Many people who are customer of Comast are out of necessity, not choice. All the same, it has a couple of implications for non-customers with an overriding theme of big media maintaining their control on culture distribution.

Prior to the Internet broadcast video content had something of a natural monopoly simply by the limited bandwidth over the airwaves. The Internet has a lot of potential to change that because it doesn't suffer from the same limitation. I consume a great deal of "TV Show" like content that's not on TV so my Internet connection is essentially competing with the TV Networks.

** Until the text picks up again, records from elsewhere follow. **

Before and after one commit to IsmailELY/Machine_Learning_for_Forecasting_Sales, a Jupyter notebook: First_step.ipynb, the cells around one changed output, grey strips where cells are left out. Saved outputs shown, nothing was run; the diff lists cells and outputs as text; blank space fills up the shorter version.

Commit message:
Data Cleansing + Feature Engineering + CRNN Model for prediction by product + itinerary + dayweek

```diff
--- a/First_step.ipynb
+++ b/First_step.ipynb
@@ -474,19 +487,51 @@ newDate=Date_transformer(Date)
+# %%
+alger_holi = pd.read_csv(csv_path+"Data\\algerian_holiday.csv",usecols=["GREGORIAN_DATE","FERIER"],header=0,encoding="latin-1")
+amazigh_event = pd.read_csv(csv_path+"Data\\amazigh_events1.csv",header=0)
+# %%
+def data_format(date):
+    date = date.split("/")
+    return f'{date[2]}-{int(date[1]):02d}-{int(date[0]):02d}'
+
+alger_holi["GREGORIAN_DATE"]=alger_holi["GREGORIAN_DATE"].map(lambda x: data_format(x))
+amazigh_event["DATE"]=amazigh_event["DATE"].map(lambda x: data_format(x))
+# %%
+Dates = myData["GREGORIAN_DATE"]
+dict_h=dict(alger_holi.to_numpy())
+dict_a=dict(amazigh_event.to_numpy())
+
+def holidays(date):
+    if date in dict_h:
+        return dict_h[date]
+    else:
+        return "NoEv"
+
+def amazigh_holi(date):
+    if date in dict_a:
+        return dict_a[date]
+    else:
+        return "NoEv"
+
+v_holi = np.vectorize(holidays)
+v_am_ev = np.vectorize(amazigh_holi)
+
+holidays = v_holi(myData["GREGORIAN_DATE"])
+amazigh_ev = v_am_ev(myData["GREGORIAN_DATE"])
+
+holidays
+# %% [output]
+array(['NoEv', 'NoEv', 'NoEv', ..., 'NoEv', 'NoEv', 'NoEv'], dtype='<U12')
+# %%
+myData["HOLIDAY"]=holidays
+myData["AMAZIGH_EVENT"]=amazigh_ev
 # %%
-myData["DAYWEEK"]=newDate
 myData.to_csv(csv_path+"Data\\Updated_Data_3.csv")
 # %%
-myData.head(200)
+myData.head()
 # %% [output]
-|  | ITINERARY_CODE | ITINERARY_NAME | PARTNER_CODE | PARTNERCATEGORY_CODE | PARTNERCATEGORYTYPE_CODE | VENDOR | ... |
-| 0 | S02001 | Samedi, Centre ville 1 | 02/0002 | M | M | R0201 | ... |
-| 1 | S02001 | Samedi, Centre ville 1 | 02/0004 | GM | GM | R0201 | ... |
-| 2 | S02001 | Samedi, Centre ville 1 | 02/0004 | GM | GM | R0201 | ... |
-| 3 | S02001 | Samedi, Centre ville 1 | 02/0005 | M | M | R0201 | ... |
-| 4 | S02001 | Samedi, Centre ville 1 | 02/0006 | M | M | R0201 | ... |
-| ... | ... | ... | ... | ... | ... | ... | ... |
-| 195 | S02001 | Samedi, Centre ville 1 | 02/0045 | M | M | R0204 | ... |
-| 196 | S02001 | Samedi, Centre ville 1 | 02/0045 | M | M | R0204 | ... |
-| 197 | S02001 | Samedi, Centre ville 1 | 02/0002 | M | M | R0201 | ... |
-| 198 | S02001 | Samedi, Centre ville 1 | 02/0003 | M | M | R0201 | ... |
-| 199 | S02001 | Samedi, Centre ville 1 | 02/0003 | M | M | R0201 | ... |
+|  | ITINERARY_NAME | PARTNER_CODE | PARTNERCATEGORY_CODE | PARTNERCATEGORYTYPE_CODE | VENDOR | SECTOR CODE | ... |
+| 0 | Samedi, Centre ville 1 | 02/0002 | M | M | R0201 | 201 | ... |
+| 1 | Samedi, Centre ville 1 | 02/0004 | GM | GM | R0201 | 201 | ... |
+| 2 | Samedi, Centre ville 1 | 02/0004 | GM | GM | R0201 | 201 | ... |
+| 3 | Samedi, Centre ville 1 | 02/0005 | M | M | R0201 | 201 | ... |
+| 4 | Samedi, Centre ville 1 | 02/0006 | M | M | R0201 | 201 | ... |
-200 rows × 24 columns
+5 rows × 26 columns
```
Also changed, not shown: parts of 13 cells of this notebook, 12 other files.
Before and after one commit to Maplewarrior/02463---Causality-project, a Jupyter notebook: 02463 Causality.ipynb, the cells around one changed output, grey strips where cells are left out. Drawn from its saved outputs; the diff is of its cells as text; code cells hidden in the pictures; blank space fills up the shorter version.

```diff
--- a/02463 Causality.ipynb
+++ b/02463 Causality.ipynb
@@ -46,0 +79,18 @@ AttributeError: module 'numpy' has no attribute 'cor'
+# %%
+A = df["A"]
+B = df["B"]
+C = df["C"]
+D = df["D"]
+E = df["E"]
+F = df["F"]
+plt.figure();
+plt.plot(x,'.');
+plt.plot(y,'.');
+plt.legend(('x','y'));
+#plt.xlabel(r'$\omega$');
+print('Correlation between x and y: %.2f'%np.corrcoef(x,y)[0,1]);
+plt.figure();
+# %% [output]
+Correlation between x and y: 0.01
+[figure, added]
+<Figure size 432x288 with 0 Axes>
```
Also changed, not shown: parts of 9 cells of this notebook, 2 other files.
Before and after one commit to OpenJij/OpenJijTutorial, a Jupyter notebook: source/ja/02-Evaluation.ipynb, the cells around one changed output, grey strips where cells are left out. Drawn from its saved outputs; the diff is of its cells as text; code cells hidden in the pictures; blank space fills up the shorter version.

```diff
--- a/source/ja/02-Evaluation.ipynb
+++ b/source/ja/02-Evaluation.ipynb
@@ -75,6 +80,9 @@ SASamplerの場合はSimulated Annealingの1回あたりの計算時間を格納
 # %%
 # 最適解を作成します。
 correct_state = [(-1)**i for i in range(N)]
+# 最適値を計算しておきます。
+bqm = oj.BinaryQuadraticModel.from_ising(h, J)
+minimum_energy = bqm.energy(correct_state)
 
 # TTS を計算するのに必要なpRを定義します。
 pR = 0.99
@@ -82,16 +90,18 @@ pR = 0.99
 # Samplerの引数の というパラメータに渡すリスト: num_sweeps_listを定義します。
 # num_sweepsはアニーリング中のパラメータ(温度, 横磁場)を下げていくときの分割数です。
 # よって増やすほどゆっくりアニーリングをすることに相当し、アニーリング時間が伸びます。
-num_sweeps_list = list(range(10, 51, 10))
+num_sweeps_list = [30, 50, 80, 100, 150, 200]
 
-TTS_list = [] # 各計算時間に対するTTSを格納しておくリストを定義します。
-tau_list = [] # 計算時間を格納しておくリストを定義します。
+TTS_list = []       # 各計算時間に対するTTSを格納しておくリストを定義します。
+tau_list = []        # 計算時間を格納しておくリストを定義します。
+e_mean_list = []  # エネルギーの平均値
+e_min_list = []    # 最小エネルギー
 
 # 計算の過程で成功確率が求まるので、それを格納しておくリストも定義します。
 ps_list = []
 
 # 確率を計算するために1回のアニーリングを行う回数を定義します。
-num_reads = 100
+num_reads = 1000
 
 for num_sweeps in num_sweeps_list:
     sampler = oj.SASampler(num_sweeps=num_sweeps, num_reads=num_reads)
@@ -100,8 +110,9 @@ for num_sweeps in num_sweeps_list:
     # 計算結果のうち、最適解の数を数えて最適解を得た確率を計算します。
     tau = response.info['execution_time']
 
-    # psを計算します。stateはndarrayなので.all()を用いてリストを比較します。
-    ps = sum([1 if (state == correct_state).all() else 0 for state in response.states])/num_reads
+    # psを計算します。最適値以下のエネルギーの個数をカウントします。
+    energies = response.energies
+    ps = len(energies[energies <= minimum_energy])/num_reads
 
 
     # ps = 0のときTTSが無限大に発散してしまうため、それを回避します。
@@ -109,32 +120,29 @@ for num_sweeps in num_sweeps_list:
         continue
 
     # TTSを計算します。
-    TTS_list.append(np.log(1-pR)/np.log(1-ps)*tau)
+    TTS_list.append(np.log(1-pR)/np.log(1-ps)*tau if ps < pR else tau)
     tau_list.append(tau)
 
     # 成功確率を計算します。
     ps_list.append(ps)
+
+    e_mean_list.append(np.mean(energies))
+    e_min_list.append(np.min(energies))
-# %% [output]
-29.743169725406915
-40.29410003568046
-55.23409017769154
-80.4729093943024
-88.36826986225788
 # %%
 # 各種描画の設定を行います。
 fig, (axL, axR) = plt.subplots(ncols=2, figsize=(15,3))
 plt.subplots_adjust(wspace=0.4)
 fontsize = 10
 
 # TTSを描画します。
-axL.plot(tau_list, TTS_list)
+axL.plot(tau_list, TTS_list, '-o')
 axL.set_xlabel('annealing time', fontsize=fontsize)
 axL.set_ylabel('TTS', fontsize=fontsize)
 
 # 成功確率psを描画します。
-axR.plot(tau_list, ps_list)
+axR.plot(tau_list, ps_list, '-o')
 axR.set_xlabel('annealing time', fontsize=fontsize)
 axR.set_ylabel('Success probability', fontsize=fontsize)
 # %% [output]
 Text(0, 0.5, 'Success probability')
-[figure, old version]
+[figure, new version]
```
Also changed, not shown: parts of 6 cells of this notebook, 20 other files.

To demonstrate, hypothetically say I'm a recent film student grad who has a great idea for a TV show (and for the sake of argument lets pretend it is good). I've enough money to produce it myself, but I have no notoriety and have zero chance of getting a network to distribute it. Alternatively, I could put it up on the web, try and get some ad revenue, or maybe if good enough charge users to download. But now, I'm competing with Comcast/NBC and since Comcast/NBC is in both content and distribution, they may well 'traffic shape' in such a way that interferes with traffic of competing products, so out of the gate my potential audience is reduced by 30% (or whatever Comcast's market share is).

That's the problem with this, and what's more important, that why they want to merge.

Re:I'm not worried (1)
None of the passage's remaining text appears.